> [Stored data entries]
════

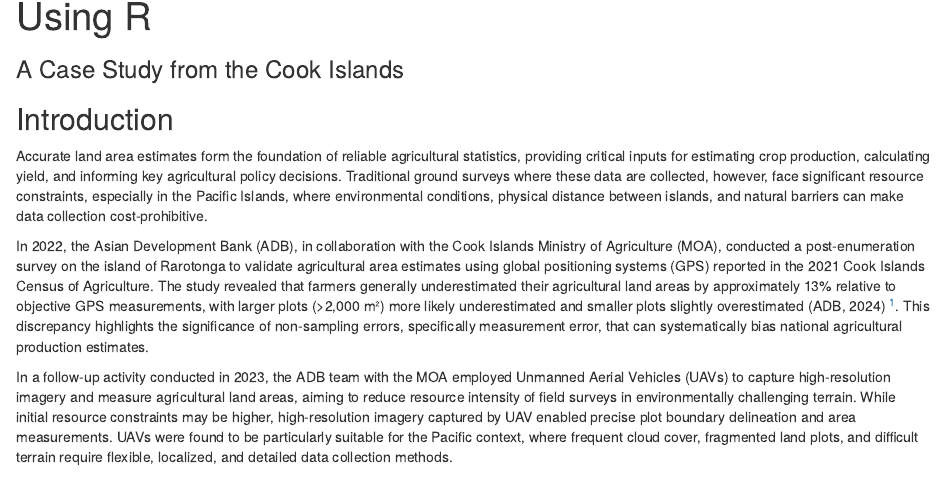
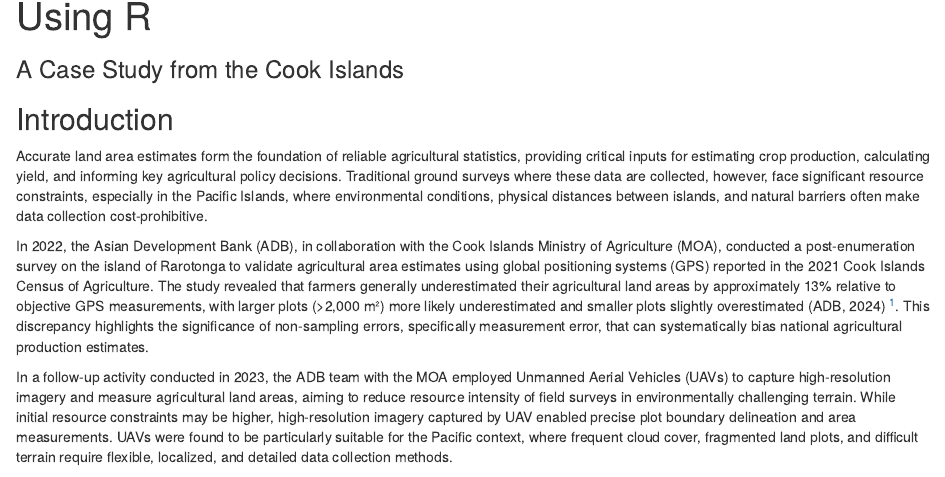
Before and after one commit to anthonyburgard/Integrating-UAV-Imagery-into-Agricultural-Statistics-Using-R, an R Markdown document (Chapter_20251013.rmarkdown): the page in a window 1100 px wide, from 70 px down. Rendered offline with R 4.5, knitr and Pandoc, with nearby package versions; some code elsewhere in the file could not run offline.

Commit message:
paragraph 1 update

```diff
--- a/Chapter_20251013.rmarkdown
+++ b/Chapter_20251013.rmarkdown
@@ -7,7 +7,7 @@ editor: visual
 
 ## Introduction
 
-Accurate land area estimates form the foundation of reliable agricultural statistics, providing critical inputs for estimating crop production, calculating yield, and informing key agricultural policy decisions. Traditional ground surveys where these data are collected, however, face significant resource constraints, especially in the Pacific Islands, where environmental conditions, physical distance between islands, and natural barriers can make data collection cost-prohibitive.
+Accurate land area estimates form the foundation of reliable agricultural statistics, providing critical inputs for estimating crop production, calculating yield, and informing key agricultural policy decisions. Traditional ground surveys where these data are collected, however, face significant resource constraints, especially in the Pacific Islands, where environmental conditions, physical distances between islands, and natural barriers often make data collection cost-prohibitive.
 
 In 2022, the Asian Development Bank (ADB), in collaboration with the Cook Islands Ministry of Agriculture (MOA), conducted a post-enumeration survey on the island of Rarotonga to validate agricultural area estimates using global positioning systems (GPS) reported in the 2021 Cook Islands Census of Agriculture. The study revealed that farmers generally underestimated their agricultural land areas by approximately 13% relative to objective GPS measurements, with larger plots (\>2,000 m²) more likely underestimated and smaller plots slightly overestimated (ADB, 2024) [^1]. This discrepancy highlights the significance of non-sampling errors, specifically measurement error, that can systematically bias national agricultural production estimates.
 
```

════

> [DIRECTIONS FOR THIS TASK] From the entries above, write out every line without a single change, skipping the images.

> [WRITTEN SOLUTION]
Before and after one commit to anthonyburgard/Integrating-UAV-Imagery-into-Agricultural-Statistics-Using-R, an R Markdown document (Chapter_20251013.rmarkdown): the page in a window 1100 px wide, from 70 px down. Rendered offline with R 4.5, knitr and Pandoc, with nearby package versions; some code elsewhere in the file could not run offline.

Commit message:
paragraph 1 update

```diff
--- a/Chapter_20251013.rmarkdown
+++ b/Chapter_20251013.rmarkdown
@@ -7,7 +7,7 @@ editor: visual
 
 ## Introduction
 
-Accurate land area estimates form the foundation of reliable agricultural statistics, providing critical inputs for estimating crop production, calculating yield, and informing key agricultural policy decisions. Traditional ground surveys where these data are collected, however, face significant resource constraints, especially in the Pacific Islands, where environmental conditions, physical distance between islands, and natural barriers can make data collection cost-prohibitive.
+Accurate land area estimates form the foundation of reliable agricultural statistics, providing critical inputs for estimating crop production, calculating yield, and informing key agricultural policy decisions. Traditional ground surveys where these data are collected, however, face significant resource constraints, especially in the Pacific Islands, where environmental conditions, physical distances between islands, and natural barriers often make data collection cost-prohibitive.
 
 In 2022, the Asian Development Bank (ADB), in collaboration with the Cook Islands Ministry of Agriculture (MOA), conducted a post-enumeration survey on the island of Rarotonga to validate agricultural area estimates using global positioning systems (GPS) reported in the 2021 Cook Islands Census of Agriculture. The study revealed that farmers generally underestimated their agricultural land areas by approximately 13% relative to objective GPS measurements, with larger plots (\>2,000 m²) more likely underestimated and smaller plots slightly overestimated (ADB, 2024) [^1]. This discrepancy highlights the significance of non-sampling errors, specifically measurement error, that can systematically bias national agricultural production estimates.
 
```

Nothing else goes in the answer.